Small Businesses Often Violate Federal Employment Laws - How to keep Your Company Out of Court
One of the most complicated aspects of starting and running a business is remaining compliant with the law, especially employment laws. A 2011 survey conducted by the HR Policy Association revealed that approximately 56 percent of employers surveyed had been sued for Fair Labor Standards Act (FLSA) violations, and nearly 27 percent of them had been sued more than once. Below are some tips to keep your small business out of court, although it may also be a good idea to invest in an HR representative or legal counsel that can advise you on the nuances of the employment law.
1. Pre-dispute arbitration program
This is legalese for a contract in which you and your employee agree to resolve disputes in binding arbitration, not in court. The contract should be clearly fair to all parties involved and can be worded to include almost any circumstance. The goal here is to try to mediate any disputes before they become formal arbitrations, and they can even be drafted to include a waiver of class action or other multi-plaintiff suits.
Regularly review exempt and nonexempt classifications, compensation plans, work hour policies, and overtime policy and calculations. Ensure that you are properly implementing your policies, and that they are compliant with the FLSA to begin with.
3. Proper classifications
The two primary types of employee misclassifications are wrongfully classifying an employee as an independent contractor or intern, and wrongfully classifying a worker as exempt from minimum wage and hour payments. The most common type of incorrect exemptions are so called “white collar” exemptions. This requires exempt administrative, executive, and professional employees to be paid on salary basis.
You may think that this means that the employee gets a set salary every week or biweekly, but there’s more to it than that. Additionally, the exempt employee must earn at least $455 per week and that amount cannot be reduced or withheld based on either quantity or quality of the employee’s work.
4. Compensable hours
The job description might say 9-5, but you still have to take into account all of the hours an employee worked and provide the proper compensation to stay compliant with minimum wage and overtime requirements, which also includes lunch breaks. Although the FSLA doesn’t mandate that lunch breaks are offered, it does state that employees be paid for lunch breaks that are offered unless they run for more than 30 minutes. This means that during those 30 minutes, an employee is completely relieved from all work duties; otherwise, you can’t deduct that time from the employee’s check.
5. Address complaints
Employers get blindsided by lawsuits because they are often ignorant of the complaints and problems leading up to the “sudden” suit.
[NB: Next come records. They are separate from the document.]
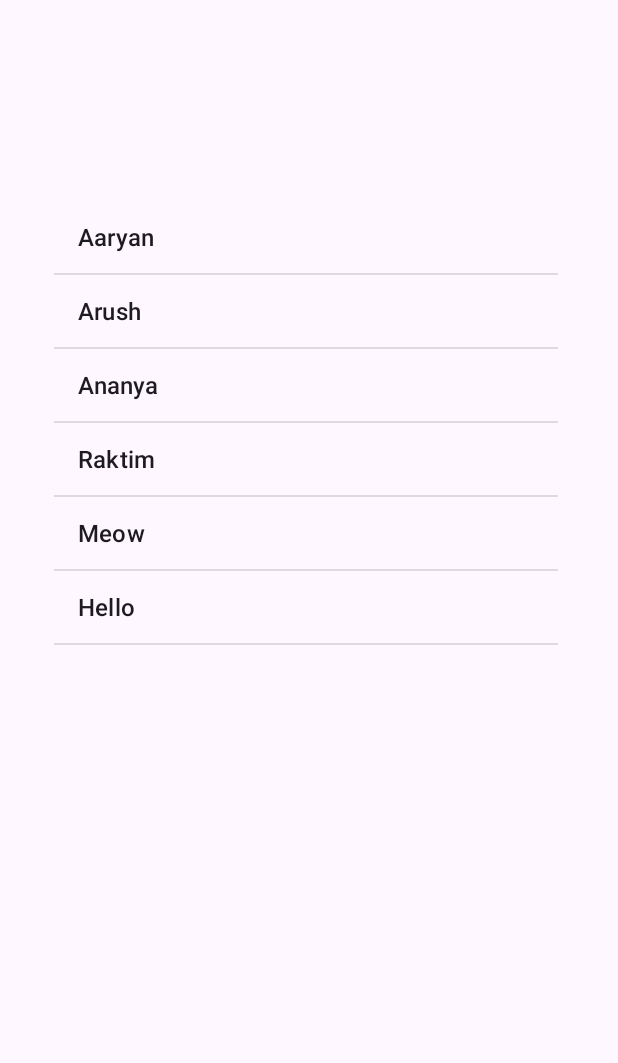
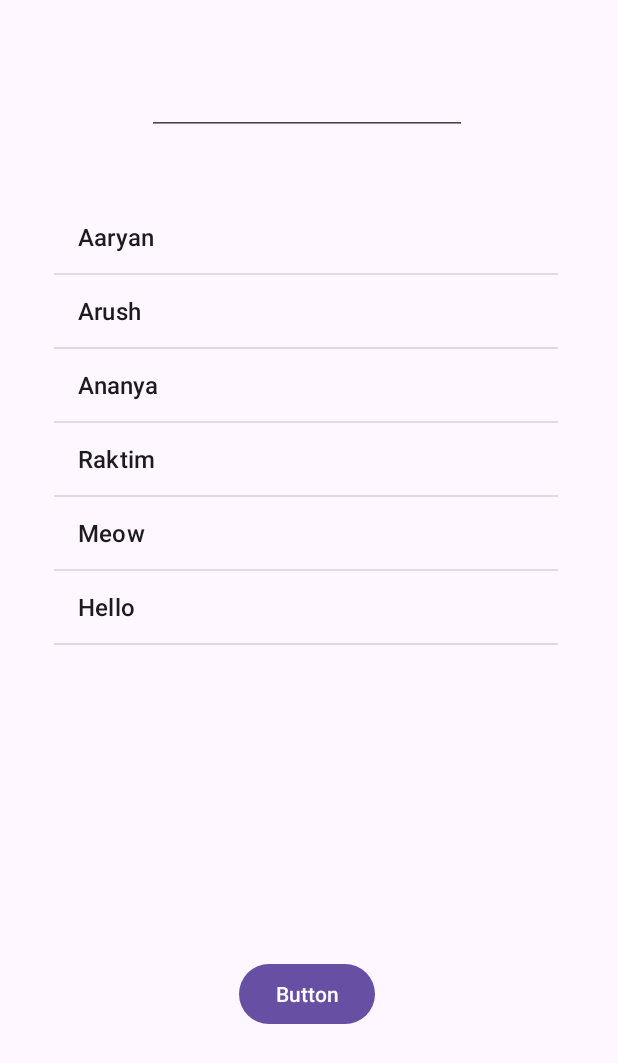
Before and after one commit to aryan1403/androidmobiletrainingdemo, an Android app: the LoginPage screen opened directly, with no data from a screen before it, on a phone screen of 412 x 824 dp. Shown: the top 1063 px of the screen. Run offline under Robolectric (Android 15) with nearby library versions, the phone set to English and light mode, and no system bars.

Commit message:
add list

```diff
--- a/app/src/main/java/com/example/demoapp/LoginPage.java
+++ b/app/src/main/java/com/example/demoapp/LoginPage.java
@@ -1,34 +1,88 @@
 package com.example.demoapp;
 
+import android.content.Context;
 import android.content.Intent;
 import android.os.Bundle;
 import android.view.View;
+import android.view.ViewGroup;
 import android.widget.AdapterView;
 import android.widget.ArrayAdapter;
+import android.widget.BaseAdapter;
 import android.widget.Button;
+import android.widget.EditText;
 import android.widget.ListView;
 import android.widget.Toast;
 
 import androidx.appcompat.app.AppCompatActivity;
 
+import java.util.ArrayList;
+import java.util.Arrays;
+import java.util.List;
+
 public class LoginPage extends AppCompatActivity {
+    EditText mypass;
     ListView listView;
     String[] items = {"Aaryan", "Arush", "Ananya", "Raktim", "Meow", "Hello"};
+    Button addbtn;
     @Override
     public void onCreate(Bundle savedInstanceState) {
         super.onCreate(savedInstanceState);
         setContentView(R.layout.loginpage);
         listView = findViewById(R.id.lview);
+        mypass = findViewById(R.id.mypass);
+        addbtn = findViewById(R.id.additem);
 
-        final ArrayAdapter<String> adapter = new ArrayAdapter<String>(this, android.R.layout.simple_list_item_1, android.R.id.text1, items);
+        final List<String> list = new ArrayList<>(Arrays.asList(items));
+
+        final ArrayAdapter<String> adapter = new ArrayAdapter<String>(this, android.R.layout.simple_list_item_1, android.R.id.text1, list);
+        // ListViewAdapter adapter = new ListViewAdapter();
         listView.setAdapter(adapter);
+        addbtn.setOnClickListener((View view) -> {
+            String itemVal = mypass.getText().toString();
+
+            if(itemVal.isEmpty()) {
+                Toast.makeText(LoginPage.this, "Please enter the text to be added", Toast.LENGTH_SHORT).show();
+            } else {
+                Toast.makeText(LoginPage.this, itemVal, Toast.LENGTH_SHORT).show();
+                list.add(itemVal);
+                adapter.notifyDataSetChanged();
+            }
+        });
         listView.setOnItemClickListener(new AdapterView.OnItemClickListener() {
             @Override
             public void onItemClick(AdapterView<?> adapterView, View view, int i, long l) {
-                String value = i + adapter.getItem(i);
+                String value = adapter.getItem(i);
                 Toast.makeText(LoginPage.this, value, Toast.LENGTH_SHORT).show();
             }
 
         });
     }
 }
+
+class ListViewAdapter extends BaseAdapter {
+    private List<String> itemList = new ArrayList<>();
+    @Override
+    public int getCount() {
+        return itemList.size();
+    }
+
+    @Override
+    public String getItem(int i) {
+        return itemList.get(i);
+    }
+
+    @Override
+    public long getItemId(int i) {
+        return (long) i;
+    }
+
+    @Override
+    public View getView(int i, View v, ViewGroup viewGroup) {
+        return v;
+    }
+
+    public void addItem(String item) {
+        itemList.add(item);
+        notifyDataSetChanged();
+    }
+}
--- a/app/src/main/res/layout/loginpage.xml
+++ b/app/src/main/res/layout/loginpage.xml
@@ -20,5 +20,26 @@
             app:layout_constraintHorizontal_bias="0.493"
             app:layout_constraintStart_toStartOf="parent"
             app:layout_constraintTop_toTopOf="parent" />
+
+        <EditText
+            android:id="@+id/mypass"
+            android:layout_width="wrap_content"
+            android:layout_height="wrap_content"
+            android:ems="10"
+            android:inputType="textPassword"
+            app:layout_constraintBottom_toTopOf="@+id/lview"
+            app:layout_constraintEnd_toEndOf="parent"
+            app:layout_constraintStart_toStartOf="parent"
+            app:layout_constraintTop_toTopOf="parent" />
+
+        <Button
+            android:id="@+id/additem"
+            android:layout_width="wrap_content"
+            android:layout_height="wrap_content"
+            android:text="Button"
+            app:layout_constraintBottom_toBottomOf="parent"
+            app:layout_constraintEnd_toEndOf="parent"
+            app:layout_constraintStart_toStartOf="parent"
+            app:layout_constraintTop_toBottomOf="@+id/lview" />
     </androidx.constraintlayout.widget.ConstraintLayout>
 </androidx.constraintlayout.widget.ConstraintLayout>
```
Train your managers and supervisors to pay attention to employee complaints, especially those pertaining to FSLA violations. Also, establish a culture in which employees feel comfortable asking questions and airing grievances, and address their needs immediately.